He has used such rare acts of the Spirit for the extermination of it, since He sent His only Son to destroy it; and He is perpetually destroying it and will at last make it that it will be no more at all, but in the house of cursing, the horrible regions of damnation.
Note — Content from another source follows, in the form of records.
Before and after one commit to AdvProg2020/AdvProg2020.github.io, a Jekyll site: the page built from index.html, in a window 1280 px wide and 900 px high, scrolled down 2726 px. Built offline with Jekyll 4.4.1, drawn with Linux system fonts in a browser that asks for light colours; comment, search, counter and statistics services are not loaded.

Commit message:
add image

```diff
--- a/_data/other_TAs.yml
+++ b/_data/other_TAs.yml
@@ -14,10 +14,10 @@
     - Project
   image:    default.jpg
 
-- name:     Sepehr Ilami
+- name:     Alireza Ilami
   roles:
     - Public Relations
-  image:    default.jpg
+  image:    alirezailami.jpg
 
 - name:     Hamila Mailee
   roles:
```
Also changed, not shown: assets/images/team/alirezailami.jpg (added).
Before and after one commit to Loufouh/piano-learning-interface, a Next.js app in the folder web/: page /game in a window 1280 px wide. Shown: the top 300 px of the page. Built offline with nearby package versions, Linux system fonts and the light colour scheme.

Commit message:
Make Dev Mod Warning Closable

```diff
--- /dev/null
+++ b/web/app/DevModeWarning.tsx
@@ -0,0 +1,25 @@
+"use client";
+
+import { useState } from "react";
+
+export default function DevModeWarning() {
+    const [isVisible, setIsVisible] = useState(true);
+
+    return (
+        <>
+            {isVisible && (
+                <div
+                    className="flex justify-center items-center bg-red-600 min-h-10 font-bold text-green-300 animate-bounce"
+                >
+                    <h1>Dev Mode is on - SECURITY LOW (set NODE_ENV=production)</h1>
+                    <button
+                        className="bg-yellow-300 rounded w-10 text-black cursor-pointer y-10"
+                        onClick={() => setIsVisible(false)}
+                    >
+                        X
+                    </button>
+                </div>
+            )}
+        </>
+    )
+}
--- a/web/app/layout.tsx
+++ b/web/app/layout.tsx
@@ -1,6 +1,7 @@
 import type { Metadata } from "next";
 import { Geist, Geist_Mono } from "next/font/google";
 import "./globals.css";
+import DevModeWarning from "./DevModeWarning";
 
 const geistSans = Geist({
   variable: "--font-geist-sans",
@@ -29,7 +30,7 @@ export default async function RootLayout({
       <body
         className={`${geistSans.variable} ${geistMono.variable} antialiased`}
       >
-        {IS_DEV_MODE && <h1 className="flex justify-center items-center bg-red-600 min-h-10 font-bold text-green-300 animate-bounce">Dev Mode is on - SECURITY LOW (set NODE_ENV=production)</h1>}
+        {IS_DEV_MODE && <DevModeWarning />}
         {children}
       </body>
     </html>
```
Apart from “original sin” there were sins committed by man through his own volition known as "actual" sins that fell into four categories: habitual, occupational, venial and mortal. For Taylor all sin was sin as they all affected man's relationship with God and that of his fellow man as well as the health of his own soul. Taylor illustrated this when he insisted that both great and small were all "under the same danger" as "all sins are single in their acting; and a sinful habit differs from a sinful act, but as many differ from one, or as a year from an hour; a vicious habit is but one sin, continued and repeated." He stressed "as sin grows from little to great, so it passes from act to habit; ... and when two or three crimes are mixed in one action, then the sin is loud and clamorous; and if these still grow more numerous and not interrupted by a speedy repentance then it becomes a habit," which is "voluntary ... and chiefly, and distinctly sinful." Taylor showed how easy it was to live in habitual sin which he defined as "that state of evil by which we are enemies to God and slaves of Satan, by which we are strangers from the covenant of grace, and consigned to the portion of devils." "The habit" can only be "eradicated, nowhere but in the will, except it be by subordination, and in the way of ministeries." Consequently "it follows, ... that every vicious habit is the prolongation of a sin, a continuing to love that which to love but once is death." Taylor insisted that no habit, unless good, can be regarded as innocent. As man sins so habitually Taylor advocated that for living in a state of grace, "every man is bound to repent of his sin as soon as he has committed it" Taylor emphasized that if habitual sin is not repented at once, it can have serious moral implications because it leads to a "delight in the sin." This increases "the ease with which we delight in its sinfulness again until" if is very difficult to "leave it [even] if you would". Taylor suggested that St. Augustine illustrated this point very well when he declared, "I was afraid lest God should hear me when I prayed against my lust; as I feared death, so dreadful it was to me to change my custom."